EXERCISE PROMPT
Which lines in the data below contain the string "part"? Show each one.
══ DATA
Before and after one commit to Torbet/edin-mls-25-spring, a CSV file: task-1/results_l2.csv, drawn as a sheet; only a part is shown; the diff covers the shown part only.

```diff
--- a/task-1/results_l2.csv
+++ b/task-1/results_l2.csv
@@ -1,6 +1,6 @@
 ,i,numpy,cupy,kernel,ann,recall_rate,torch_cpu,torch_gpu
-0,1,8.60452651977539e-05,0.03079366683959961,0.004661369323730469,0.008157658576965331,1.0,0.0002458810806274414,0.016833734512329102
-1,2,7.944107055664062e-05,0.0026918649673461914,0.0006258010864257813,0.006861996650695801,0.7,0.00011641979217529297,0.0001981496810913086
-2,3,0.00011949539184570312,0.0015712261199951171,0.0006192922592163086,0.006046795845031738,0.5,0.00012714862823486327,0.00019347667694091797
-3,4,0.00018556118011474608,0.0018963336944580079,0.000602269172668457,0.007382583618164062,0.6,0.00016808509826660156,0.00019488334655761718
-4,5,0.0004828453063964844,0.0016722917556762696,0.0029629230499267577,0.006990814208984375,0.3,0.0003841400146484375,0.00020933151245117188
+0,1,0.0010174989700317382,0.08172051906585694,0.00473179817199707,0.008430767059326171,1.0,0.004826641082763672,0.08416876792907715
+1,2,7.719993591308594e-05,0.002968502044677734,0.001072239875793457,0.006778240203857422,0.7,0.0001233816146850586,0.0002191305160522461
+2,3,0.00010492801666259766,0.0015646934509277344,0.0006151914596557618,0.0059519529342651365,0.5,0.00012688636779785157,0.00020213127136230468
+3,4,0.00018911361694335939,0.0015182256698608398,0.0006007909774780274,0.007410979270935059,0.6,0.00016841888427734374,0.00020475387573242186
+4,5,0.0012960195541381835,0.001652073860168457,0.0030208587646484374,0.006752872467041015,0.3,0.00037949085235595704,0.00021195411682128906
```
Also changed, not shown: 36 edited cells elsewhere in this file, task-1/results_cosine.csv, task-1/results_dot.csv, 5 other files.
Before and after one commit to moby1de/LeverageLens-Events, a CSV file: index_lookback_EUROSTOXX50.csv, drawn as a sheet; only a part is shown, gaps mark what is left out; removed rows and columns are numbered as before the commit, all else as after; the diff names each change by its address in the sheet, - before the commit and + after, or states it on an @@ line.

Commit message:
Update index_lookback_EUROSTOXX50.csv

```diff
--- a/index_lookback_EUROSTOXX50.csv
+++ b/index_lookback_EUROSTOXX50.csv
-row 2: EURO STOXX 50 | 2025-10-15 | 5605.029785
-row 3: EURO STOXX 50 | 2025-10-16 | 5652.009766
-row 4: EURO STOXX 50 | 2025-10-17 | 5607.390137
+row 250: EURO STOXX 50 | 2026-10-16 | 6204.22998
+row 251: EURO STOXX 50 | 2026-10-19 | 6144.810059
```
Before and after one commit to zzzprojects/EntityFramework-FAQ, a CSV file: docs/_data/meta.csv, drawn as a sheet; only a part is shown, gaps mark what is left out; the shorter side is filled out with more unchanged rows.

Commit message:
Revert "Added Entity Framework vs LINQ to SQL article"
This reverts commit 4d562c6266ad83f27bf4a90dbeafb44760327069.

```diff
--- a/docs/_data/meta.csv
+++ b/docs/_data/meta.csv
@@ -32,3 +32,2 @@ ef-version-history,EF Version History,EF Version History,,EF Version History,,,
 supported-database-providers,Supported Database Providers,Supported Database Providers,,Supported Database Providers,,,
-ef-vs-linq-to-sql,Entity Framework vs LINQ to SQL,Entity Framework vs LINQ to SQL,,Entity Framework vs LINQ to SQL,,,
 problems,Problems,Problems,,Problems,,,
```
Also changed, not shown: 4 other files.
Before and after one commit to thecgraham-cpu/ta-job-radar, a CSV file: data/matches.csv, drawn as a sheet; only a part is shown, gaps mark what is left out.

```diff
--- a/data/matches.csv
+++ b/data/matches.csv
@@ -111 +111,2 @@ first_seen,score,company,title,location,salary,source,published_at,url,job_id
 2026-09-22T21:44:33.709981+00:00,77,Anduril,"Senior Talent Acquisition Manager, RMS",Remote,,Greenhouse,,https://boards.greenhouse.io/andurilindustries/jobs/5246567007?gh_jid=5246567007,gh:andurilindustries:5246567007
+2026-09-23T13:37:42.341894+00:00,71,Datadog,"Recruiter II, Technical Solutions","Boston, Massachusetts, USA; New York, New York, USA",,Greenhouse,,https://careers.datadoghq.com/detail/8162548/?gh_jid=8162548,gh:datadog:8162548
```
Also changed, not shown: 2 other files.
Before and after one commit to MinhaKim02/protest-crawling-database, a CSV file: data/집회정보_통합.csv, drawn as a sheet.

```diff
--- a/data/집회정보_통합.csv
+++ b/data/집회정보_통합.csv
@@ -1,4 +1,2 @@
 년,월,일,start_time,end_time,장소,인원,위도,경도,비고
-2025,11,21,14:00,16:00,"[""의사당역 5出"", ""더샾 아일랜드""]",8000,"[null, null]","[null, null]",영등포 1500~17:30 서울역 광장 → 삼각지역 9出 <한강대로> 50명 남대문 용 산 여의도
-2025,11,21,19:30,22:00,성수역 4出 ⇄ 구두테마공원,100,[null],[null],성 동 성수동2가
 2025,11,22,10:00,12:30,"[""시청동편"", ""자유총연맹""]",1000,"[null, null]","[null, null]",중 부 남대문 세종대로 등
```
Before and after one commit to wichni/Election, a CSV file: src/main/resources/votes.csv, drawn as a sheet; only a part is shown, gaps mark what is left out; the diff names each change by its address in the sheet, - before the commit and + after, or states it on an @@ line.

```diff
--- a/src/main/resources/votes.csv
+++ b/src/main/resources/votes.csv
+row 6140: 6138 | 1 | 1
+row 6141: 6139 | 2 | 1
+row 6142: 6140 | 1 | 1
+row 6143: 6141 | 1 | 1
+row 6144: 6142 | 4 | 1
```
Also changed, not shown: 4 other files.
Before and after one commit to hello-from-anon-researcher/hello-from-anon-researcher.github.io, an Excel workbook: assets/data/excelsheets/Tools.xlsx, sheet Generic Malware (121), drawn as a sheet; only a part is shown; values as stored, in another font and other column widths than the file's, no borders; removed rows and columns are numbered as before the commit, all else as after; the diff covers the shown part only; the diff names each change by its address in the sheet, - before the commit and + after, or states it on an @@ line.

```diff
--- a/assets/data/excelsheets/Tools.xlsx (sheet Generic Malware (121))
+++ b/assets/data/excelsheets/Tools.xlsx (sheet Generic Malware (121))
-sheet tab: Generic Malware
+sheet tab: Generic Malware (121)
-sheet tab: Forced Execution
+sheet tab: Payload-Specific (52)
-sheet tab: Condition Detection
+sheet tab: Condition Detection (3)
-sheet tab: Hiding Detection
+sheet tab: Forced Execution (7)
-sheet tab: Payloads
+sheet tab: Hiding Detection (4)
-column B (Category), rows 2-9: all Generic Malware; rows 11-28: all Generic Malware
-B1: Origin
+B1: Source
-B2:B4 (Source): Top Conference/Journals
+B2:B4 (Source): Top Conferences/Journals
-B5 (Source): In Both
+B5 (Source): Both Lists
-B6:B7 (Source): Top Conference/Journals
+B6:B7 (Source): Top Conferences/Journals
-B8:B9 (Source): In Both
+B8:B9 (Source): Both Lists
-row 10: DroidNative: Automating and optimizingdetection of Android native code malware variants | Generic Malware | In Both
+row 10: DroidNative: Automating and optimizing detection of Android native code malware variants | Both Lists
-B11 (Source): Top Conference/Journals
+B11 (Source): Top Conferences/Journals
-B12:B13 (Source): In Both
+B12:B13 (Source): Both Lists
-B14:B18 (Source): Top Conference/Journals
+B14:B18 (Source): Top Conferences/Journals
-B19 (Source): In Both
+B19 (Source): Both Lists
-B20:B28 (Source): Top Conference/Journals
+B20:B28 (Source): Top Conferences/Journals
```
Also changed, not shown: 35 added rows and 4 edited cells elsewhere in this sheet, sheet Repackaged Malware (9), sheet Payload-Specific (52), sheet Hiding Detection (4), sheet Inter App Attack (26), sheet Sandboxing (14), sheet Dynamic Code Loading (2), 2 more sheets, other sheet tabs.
════
OUTPUT BELOW
Before and after one commit to Torbet/edin-mls-25-spring, a CSV file: task-1/results_l2.csv, drawn as a sheet; only a part is shown; the diff covers the shown part only.
Before and after one commit to moby1de/LeverageLens-Events, a CSV file: index_lookback_EUROSTOXX50.csv, drawn as a sheet; only a part is shown, gaps mark what is left out; removed rows and columns are numbered as before the commit, all else as after; the diff names each change by its address in the sheet, - before the commit and + after, or states it on an @@ line.
Before and after one commit to zzzprojects/EntityFramework-FAQ, a CSV file: docs/_data/meta.csv, drawn as a sheet; only a part is shown, gaps mark what is left out; the shorter side is filled out with more unchanged rows.
Before and after one commit to thecgraham-cpu/ta-job-radar, a CSV file: data/matches.csv, drawn as a sheet; only a part is shown, gaps mark what is left out.
Before and after one commit to wichni/Election, a CSV file: src/main/resources/votes.csv, drawn as a sheet; only a part is shown, gaps mark what is left out; the diff names each change by its address in the sheet, - before the commit and + after, or states it on an @@ line.
Before and after one commit to hello-from-anon-researcher/hello-from-anon-researcher.github.io, an Excel workbook: assets/data/excelsheets/Tools.xlsx, sheet Generic Malware (121), drawn as a sheet; only a part is shown; values as stored, in another font and other column widths than the file's, no borders; removed rows and columns are numbered as before the commit, all else as after; the diff covers the shown part only; the diff names each change by its address in the sheet, - before the commit and + after, or states it on an @@ line.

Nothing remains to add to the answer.